And of course, C.S. Lewis nailed it:
“In a sort of ghastly simplicity we remove the organ and demand the function. We make men without chests and expect of them virtue and enterprise. We laugh at honour and are shocked to find traitors in our midst. We castrate and bid the geldings be fruitful.”
When Nate was in high school, playing football, there was one other team that used to suit up a girl. We had to work through what to do if she ever took the field. You let her run on by, and do not touch her. Taking a stand like that could easily have been turned into yet another instance of Wilson bigotries in play, when it was actually respect for the work of Christianity over centuries, building that fragile edifice called respect for women.
Some of the women who despise femininity know that they do. Others who despise it are not yet aware of the consequences of the platitudes they mindlessly repeat. When I engage with any women, and the treatment seems rough to you, remember that this treatment is not because they are differing with me. It is not because they are attacking my dignity or position.

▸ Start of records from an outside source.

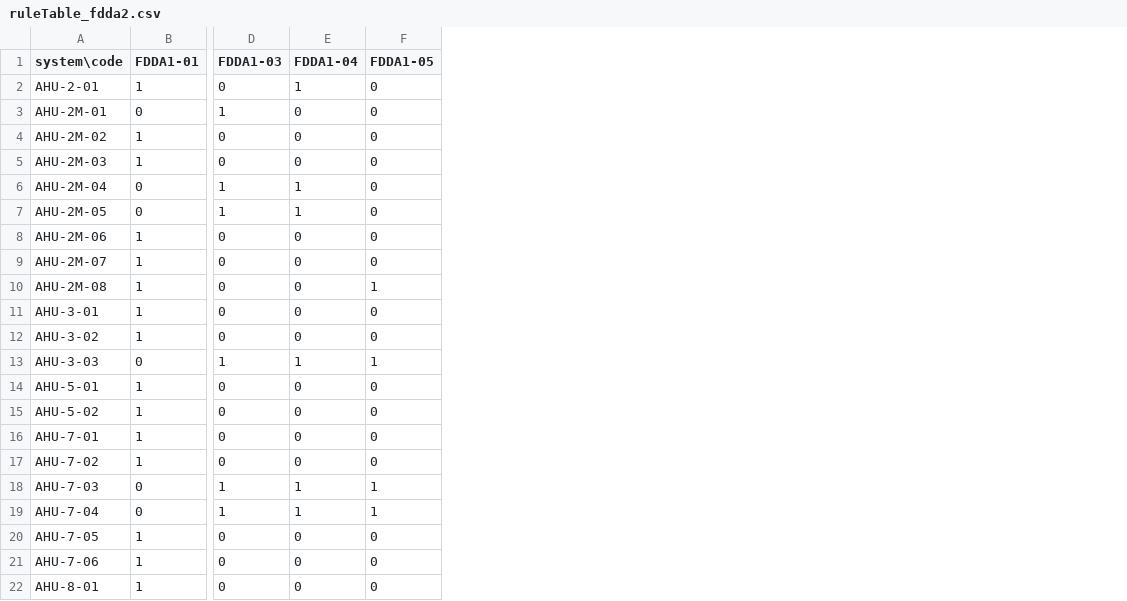
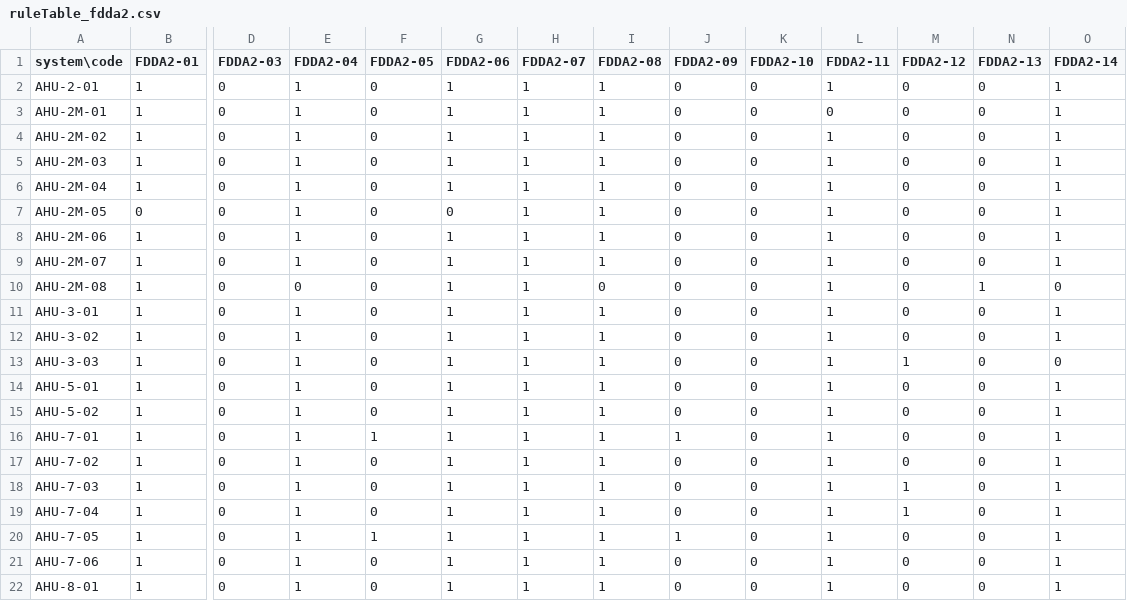
Before and after one commit to karlorz/next-shadcn-table, a CSV file: constants/ruleTable_fdda2.csv, drawn as a sheet; only a part is shown, gaps mark what is left out; addresses are those after the commit; the diff covers the shown part only; the diff names each change by its address in the sheet, - before the commit and + after, or states it on an @@ line.

```diff
--- a/constants/ruleTable_fdda2.csv
+++ b/constants/ruleTable_fdda2.csv
+column E (FDDA2-04), rows 2-22: 1 | 1 | 1 | 1 | 1 | 1 | 1 | 1 | 0 | 1 | 1 | 1 | 1 | 1 | 1 | 1 | 1 | 1 | 1 | 1 | 1
+column G (FDDA2-06), rows 2-22: 1 | 1 | 1 | 1 | 1 | 0 | 1 | 1 | 1 | 1 | 1 | 1 | 1 | 1 | 1 | 1 | 1 | 1 | 1 | 1 | 1
+column H (FDDA2-07), rows 2-22: all 1
+column I (FDDA2-08), rows 2-22: 1 | 1 | 1 | 1 | 1 | 1 | 1 | 1 | 0 | 1 | 1 | 1 | 1 | 1 | 1 | 1 | 1 | 1 | 1 | 1 | 1
+column K (FDDA2-10), rows 2-22: all 0
+column L (FDDA2-11), rows 2-22: 1 | 0 | 1 | 1 | 1 | 1 | 1 | 1 | 1 | 1 | 1 | 1 | 1 | 1 | 1 | 1 | 1 | 1 | 1 | 1 | 1
+column M (FDDA2-12), rows 2-22: 0 | 0 | 0 | 0 | 0 | 0 | 0 | 0 | 0 | 0 | 0 | 1 | 0 | 0 | 0 | 0 | 1 | 1 | 0 | 0 | 0
+column N (FDDA2-13), rows 2-22: 0 | 0 | 0 | 0 | 0 | 0 | 0 | 0 | 1 | 0 | 0 | 0 | 0 | 0 | 0 | 0 | 0 | 0 | 0 | 0 | 0
+column O (FDDA2-14), rows 2-22: 1 | 1 | 1 | 1 | 1 | 1 | 1 | 1 | 0 | 1 | 1 | 0 | 1 | 1 | 1 | 1 | 1 | 1 | 1 | 1 | 1
-B1: FDDA1-01
+B1: FDDA2-01
-D1: FDDA1-03
+D1: FDDA2-03
-F1: FDDA1-04
+F1: FDDA2-05
-J1: FDDA1-05
+J1: FDDA2-09
-F2 (FDDA2-05): 1
+F2 (FDDA2-05): 0
-B3 (FDDA2-01): 0
+B3 (FDDA2-01): 1
-D3 (FDDA2-03): 1
+D3 (FDDA2-03): 0
-B6 (FDDA2-01): 0
+B6 (FDDA2-01): 1
-D6:D7 (FDDA2-03): 1
+D6:D7 (FDDA2-03): 0
-F6:F7 (FDDA2-05): 1
+F6:F7 (FDDA2-05): 0
-J10 (FDDA2-09): 1
+J10 (FDDA2-09): 0
-B13 (FDDA2-01): 0
+B13 (FDDA2-01): 1
-D13 (FDDA2-03): 1
+D13 (FDDA2-03): 0
-F13 (FDDA2-05): 1
+F13 (FDDA2-05): 0
-J13 (FDDA2-09): 1
+J13 (FDDA2-09): 0
-F16 (FDDA2-05): 0
+F16 (FDDA2-05): 1
-J16 (FDDA2-09): 0
+J16 (FDDA2-09): 1
-B18:B19 (FDDA2-01): 0
+B18:B19 (FDDA2-01): 1
-D18:D19 (FDDA2-03): 1
+D18:D19 (FDDA2-03): 0
-F18:F19 (FDDA2-05): 1
+F18:F19 (FDDA2-05): 0
-J18:J19 (FDDA2-09): 1
+J18:J19 (FDDA2-09): 0
-F20 (FDDA2-05): 0
+F20 (FDDA2-05): 1
-J20 (FDDA2-09): 0
+J20 (FDDA2-09): 1
```
Also changed, not shown: 1 added row and 9 edited cells elsewhere in this file, constants/ruleTable_fdda3.csv, 3 other files.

It is because feminism is the suicide bomber of femininity.
What Goes On Then?
So then, all these assembled reasons cannot be why some folks like me. Not one of them seems to ring true. I am admittedly something of a partial observer, but I am in a unique position to respond to the question. People do sometimes tell me why they like to read what I write. Let me see if I can reduce it to two factors.
I will state it simply first, and then expand on it. I believe that many people like to read what I write because I am clear, and because I fight.
Many dear Christians are fighting for all the right things, but they have been taught poorly, and their strategic plans are a muddle. They think they are in the run-up to Armageddon or something. Other Christians, academics mostly, are clear about the issues at stake, but they don’t fight. Still others, the trahison des clercs contingent, are unclear and they won’t fight. Or, if they fight at all, it is surreptitiously for the wrong side. And there are a handful of evangelical leaders who know what is happening and why, and who fight. I believe that I am one of them. Many people believe that this is what is most necessary.
When you do this, battle is joined. Don’t be unsettled — that’s just the sound of guns. Perhaps you were thinking of sending your kid to New St. Andrews, but all the smoke and controversy has you spooked. But look — our mission as a school is to train up young men and women to be culture-shapers and to do so despite much opposition. We teach them actually to engage with the principalities and powers. We do not instruct anybody in the arts of playing spiritual paint ball.
What my upcoming documentary (early November) describes as a “free speech apocalypse” is coming down on us. Think of that as the general election. Right now we are in primary season — conservatives are deciding who will represent us when everything comes to a battlehead. Shall we be led by Denethors or Striders? By those who fight or those who will not?
If you have read this far, you are probably one of the good guys and so let me share something, just between us girls. Don’t tell anybody. Although there have always been ups and downs, taking the last 30 days, compared to this same period last year, my blog traffic has quadrupled. This is not due to the controversies about Sitler, et al. It is the other way around. The reheated pastoral controversies — resurrected from a decade ago — were urgently brought up and in as a way of dealing with the problem of my growing influence. Beginning this last summer, because of things like Bruce Jenner, abortion and race, the Obergefell decision, and the CMP videos, the impact of Mablog grew dramatically, and something needed to be done about it. It is a dirty primary, in other words. But don’t get distracted by that — if the primary is like this, what will the general be like?
The response to this will no doubt be something like “you poor, persecuted buddy.” But actually, I don’t feel that way at all. I actually think that this is what I am built for.